TASK DESCRIPTION: Repeat the records below verbatim, and do not copy their pictures.

(INFORMATION PROVIDED begins)

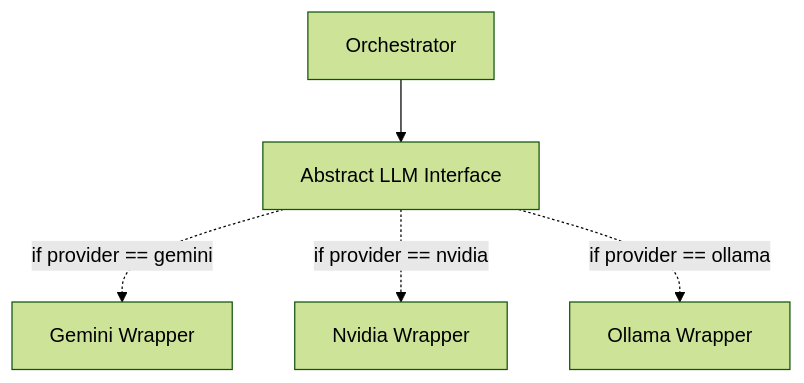
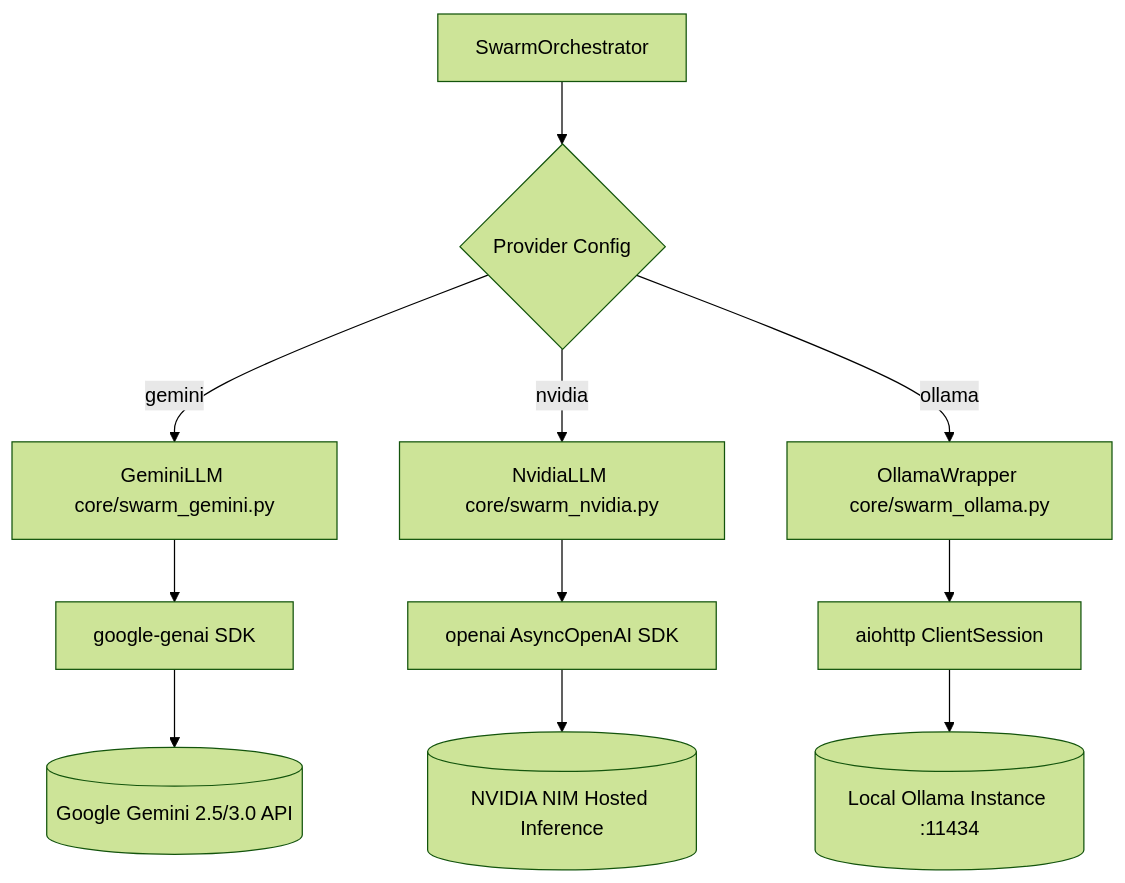
The first of 2 diagrams in docs/llm_provider_integration.md (AnimalGuide-MackHaber/Murmuration_swarm), drawn with Mermaid (forest theme) before and after one commit. The commit also changed other lines of this file and 155 other files, not shown here.

Commit message:
Refactor core architecture, add FastAPI/React Control Tower, synthetic organism governor, and update documentation

````diff
--- a/docs/llm_provider_integration.md
+++ b/docs/llm_provider_integration.md
@@ -14,7 +11,15 @@
 ```mermaid
 graph TD
-    O[Orchestrator] --> IL[Abstract LLM Interface]
-    IL -.->|if provider == gemini| G[Gemini Wrapper]
-    IL -.->|if provider == nvidia| N[Nvidia Wrapper]
-    IL -.->|if provider == ollama| L[Ollama Wrapper]
+    SO[SwarmOrchestrator] --> ProviderSelector{Provider Config}
+    ProviderSelector -->|gemini| G[GeminiLLM core/swarm_gemini.py]
+    ProviderSelector -->|nvidia| N[NvidiaLLM core/swarm_nvidia.py]
+    ProviderSelector -->|ollama| O[OllamaWrapper core/swarm_ollama.py]
+    
+    G --> GSDK[google-genai SDK]
+    N --> NSDK[openai AsyncOpenAI SDK]
+    O --> OREST[aiohttp ClientSession]
+    
+    GSDK --> GCloud[(Google Gemini 2.5/3.0 API)]
+    NSDK --> NCloud[(NVIDIA NIM Hosted Inference)]
+    OREST --> OLocal[(Local Ollama Instance :11434)]
 ```
````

(INFORMATION PROVIDED ends)

REPLY:
The first of 2 diagrams in docs/llm_provider_integration.md (AnimalGuide-MackHaber/Murmuration_swarm), drawn with Mermaid (forest theme) before and after one commit. The commit also changed other lines of this file and 155 other files, not shown here.

Commit message:
Refactor core architecture, add FastAPI/React Control Tower, synthetic organism governor, and update documentation

````diff
--- a/docs/llm_provider_integration.md
+++ b/docs/llm_provider_integration.md
@@ -14,7 +11,15 @@
 ```mermaid
 graph TD
-    O[Orchestrator] --> IL[Abstract LLM Interface]
-    IL -.->|if provider == gemini| G[Gemini Wrapper]
-    IL -.->|if provider == nvidia| N[Nvidia Wrapper]
-    IL -.->|if provider == ollama| L[Ollama Wrapper]
+    SO[SwarmOrchestrator] --> ProviderSelector{Provider Config}
+    ProviderSelector -->|gemini| G[GeminiLLM core/swarm_gemini.py]
+    ProviderSelector -->|nvidia| N[NvidiaLLM core/swarm_nvidia.py]
+    ProviderSelector -->|ollama| O[OllamaWrapper core/swarm_ollama.py]
+    
+    G --> GSDK[google-genai SDK]
+    N --> NSDK[openai AsyncOpenAI SDK]
+    O --> OREST[aiohttp ClientSession]
+    
+    GSDK --> GCloud[(Google Gemini 2.5/3.0 API)]
+    NSDK --> NCloud[(NVIDIA NIM Hosted Inference)]
+    OREST --> OLocal[(Local Ollama Instance :11434)]
 ```
````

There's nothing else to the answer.